Documentary, 96 minutes
Directed by Ron Fricke
There are few films that I think everyone should watch at least once, but Baraka may be one of them. Perhaps it should be shown in schools too? It's arguably the strangest choice on my list.
Baraka is a word in the ancient Sufi language meaning "the thread that weaves life together" and the film contains no dialogue and no explanation. It's a series of images taken from 24 different countries. Some of the images show scenes of animal life or extreme beauty; others show human rituals and the effects of war or poverty. The result provokes a lot of thought if you are open to such things.
Shot on 70mm film, the Blu-ray presentation is among the best live action films the format has to offer. Some of the images are located in places that are not normally accessible to people. An image of an underground cavern springs to mind.
If you follow the film closely, you are likely to be moved. The beauty is breathtaking, but some of the sadder scenes could take your breath away for a different reason. The contrast between good and evil is one of the themes running throughout the documentary. You might also question the path you have chosen in your life when you realize that most humans are continually racing toward something and few stop to appreciate the beauty in their lives.
The special features are informative and almost as interesting as the film itself. If you are curious about where the images came from, the special features answer most of your questions.
The movie takes viewers on a journey around the world to explore the busiest streets of the largest cities to the most remote corners of the globe. It’s really easy to lose oneself in the grand voyage that offers many sights and sounds that not only highlight the different plights of man and nature, but also offers a clearer and more vivid picture of planet earth and its inhabitants than ever before.
Baraka was restored with an 8k Ultra Digital HD process and the video and audio presentations are both truly reference quality as a result. The colors are vivid and detail is absolutely breathtaking. Special features include a fascinating making-of documentary (77 min) and a short featurette showcasing the restoration process undertaken for the film (7 min).

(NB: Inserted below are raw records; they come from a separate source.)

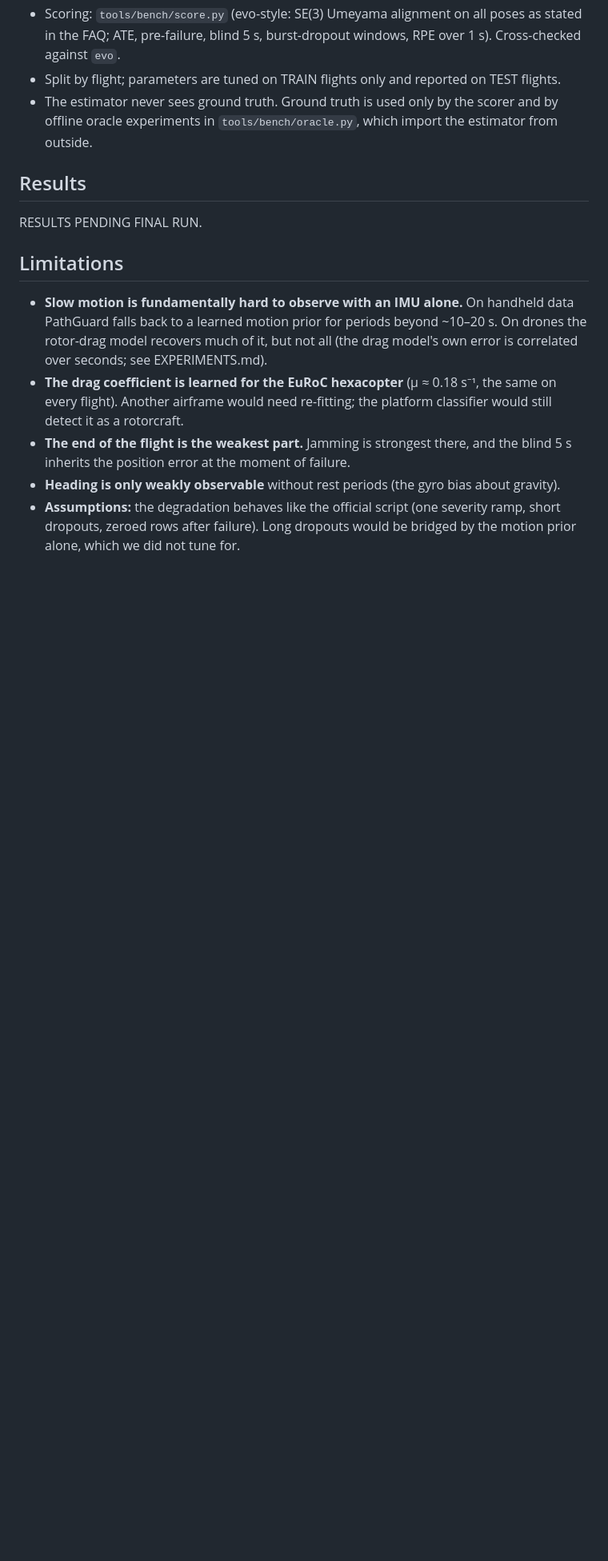
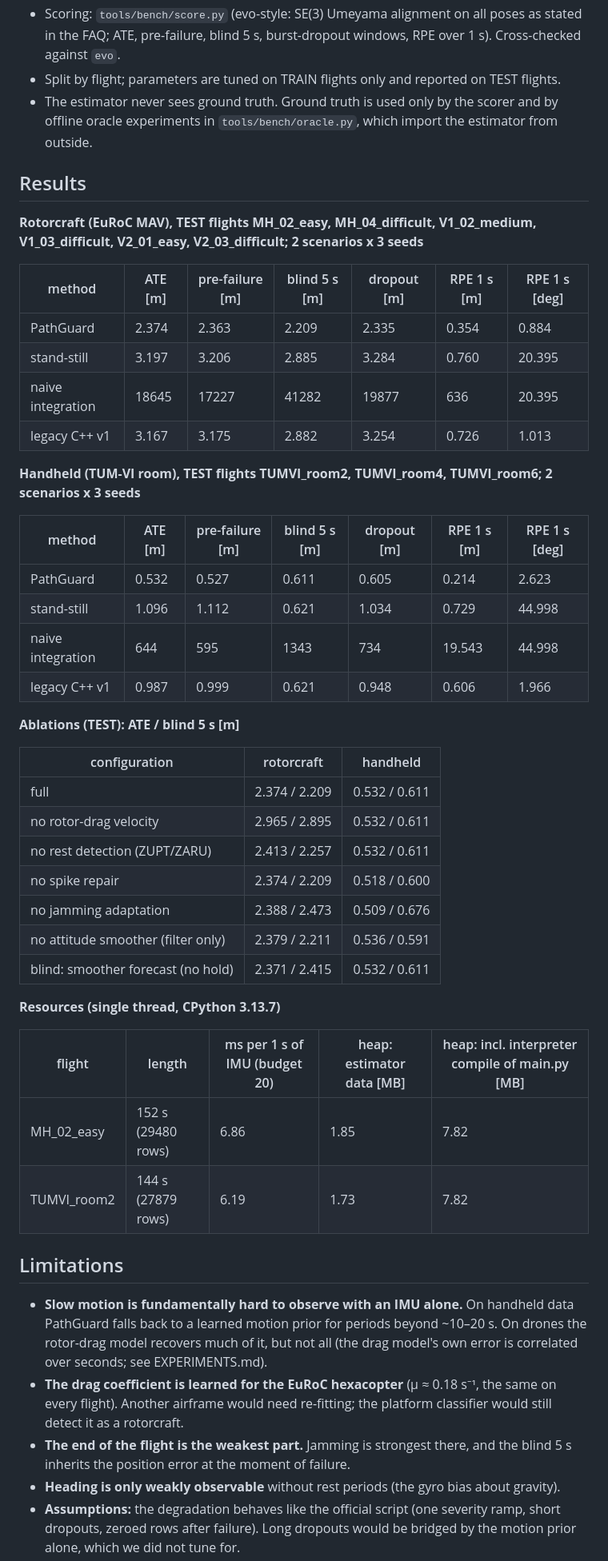
Before and after one commit to ashdev-7/xr, a Markdown page: README.md, the part around the change. Shown at 80% size. Drawn GitHub-style; blank space fills up the shorter version.

Commit message:
Final report run: README results tables, figures, EXPERIMENTS final entry
Co-Authored-By: Claude Opus 5.5 <noreply@anthropic.com>
Claude-Session: https://claude.ai/code/session_01G7BNNg3ftRAbhvnoAQdgTi

```diff
--- a/README.md
+++ b/README.md
@@ -84,7 +84,42 @@ imu0/data.csv
 ## Results
 
 <!-- RESULTS:BEGIN -->
-RESULTS PENDING FINAL RUN.
+**Rotorcraft (EuRoC MAV), TEST flights MH_02_easy, MH_04_difficult, V1_02_medium, V1_03_difficult, V2_01_easy, V2_03_difficult; 2 scenarios x 3 seeds**
+
+| method | ATE [m] | pre-failure [m] | blind 5 s [m] | dropout [m] | RPE 1 s [m] | RPE 1 s [deg] |
+|---|---|---|---|---|---|---|
+| PathGuard | 2.374 | 2.363 | 2.209 | 2.335 | 0.354 | 0.884 |
+| stand-still | 3.197 | 3.206 | 2.885 | 3.284 | 0.760 | 20.395 |
+| naive integration | 18645 | 17227 | 41282 | 19877 | 636 | 20.395 |
+| legacy C++ v1 | 3.167 | 3.175 | 2.882 | 3.254 | 0.726 | 1.013 |
+
+**Handheld (TUM-VI room), TEST flights TUMVI_room2, TUMVI_room4, TUMVI_room6; 2 scenarios x 3 seeds**
+
+| method | ATE [m] | pre-failure [m] | blind 5 s [m] | dropout [m] | RPE 1 s [m] | RPE 1 s [deg] |
+|---|---|---|---|---|---|---|
+| PathGuard | 0.532 | 0.527 | 0.611 | 0.605 | 0.214 | 2.623 |
+| stand-still | 1.096 | 1.112 | 0.621 | 1.034 | 0.729 | 44.998 |
+| naive integration | 644 | 595 | 1343 | 734 | 19.543 | 44.998 |
+| legacy C++ v1 | 0.987 | 0.999 | 0.621 | 0.948 | 0.606 | 1.966 |
+
+**Ablations (TEST): ATE / blind 5 s [m]**
+
+| configuration | rotorcraft | handheld |
+|---|---|---|
+| full | 2.374 / 2.209 | 0.532 / 0.611 |
+| no rotor-drag velocity | 2.965 / 2.895 | 0.532 / 0.611 |
+| no rest detection (ZUPT/ZARU) | 2.413 / 2.257 | 0.532 / 0.611 |
+| no spike repair | 2.374 / 2.209 | 0.518 / 0.600 |
+| no jamming adaptation | 2.388 / 2.473 | 0.509 / 0.676 |
+| no attitude smoother (filter only) | 2.379 / 2.211 | 0.536 / 0.591 |
+| blind: smoother forecast (no hold) | 2.371 / 2.415 | 0.532 / 0.611 |
+
+**Resources (single thread, CPython 3.13.7)**
+
+| flight | length | ms per 1 s of IMU (budget 20) | heap: estimator data [MB] | heap: incl. interpreter compile of main.py [MB] |
+|---|---|---|---|---|
+| MH_02_easy | 152 s (29480 rows) | 6.86 | 1.85 | 7.82 |
+| TUMVI_room2 | 144 s (27879 rows) | 6.19 | 1.73 | 7.82 |
 <!-- RESULTS:END -->
 
 ## Limitations
```
Also changed, not shown: EXPERIMENTS.md (+11 -0 lines), figures/degradation.png, figures/error_over_time.png (added), figures/top_view.png.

The film is a great disc to pop in to showcase to friends and family how stunning the Blu-ray format can be. With reference quality video & audio, a couple truly interesting special features and a film that should be experienced by everyone, Baraka easily earns my highest recommendation. It’s an unforgettable experience.
But Baraka is much more than just National Geographic for the visually inclined. Its purpose is to give us a view of the world good and bad. And as the second half of the film unwinds, the tone of Baraka becomes increasingly dark and pessimistic as we are exposed to some of the harsh realities of the world like homelessness, poverty, slave labour, hunger. Horrifying images of tree-chopping, sweatshops, subway-cramming in Tokyo and scenes in a chicken factory will make many cringe and think twice about eating chicken for a while. But sometimes even within these backdrops of despair can be found things that are beautiful such as the joy and happiness on children's faces despite growing up in poverty-stricken 2nd world countries. These kids grow up with practically no material possessions yet they seem so HAPPY, much happier than kids of first-world countries who grow up with any material object their heart desires.
Baraka is certainly not the kind of film we are used to seeing.Read more ›
Most recent customer reviews
The copy I received had many artifacts, and needed to be returned. I think it was just that disc. I have seen a friends and it was excellent.Published 9 months ago by Bob Unger
one of my fav movies. if you like conventional movies, you may dislike it or fall asleep.Published 11 months ago by Nicolle C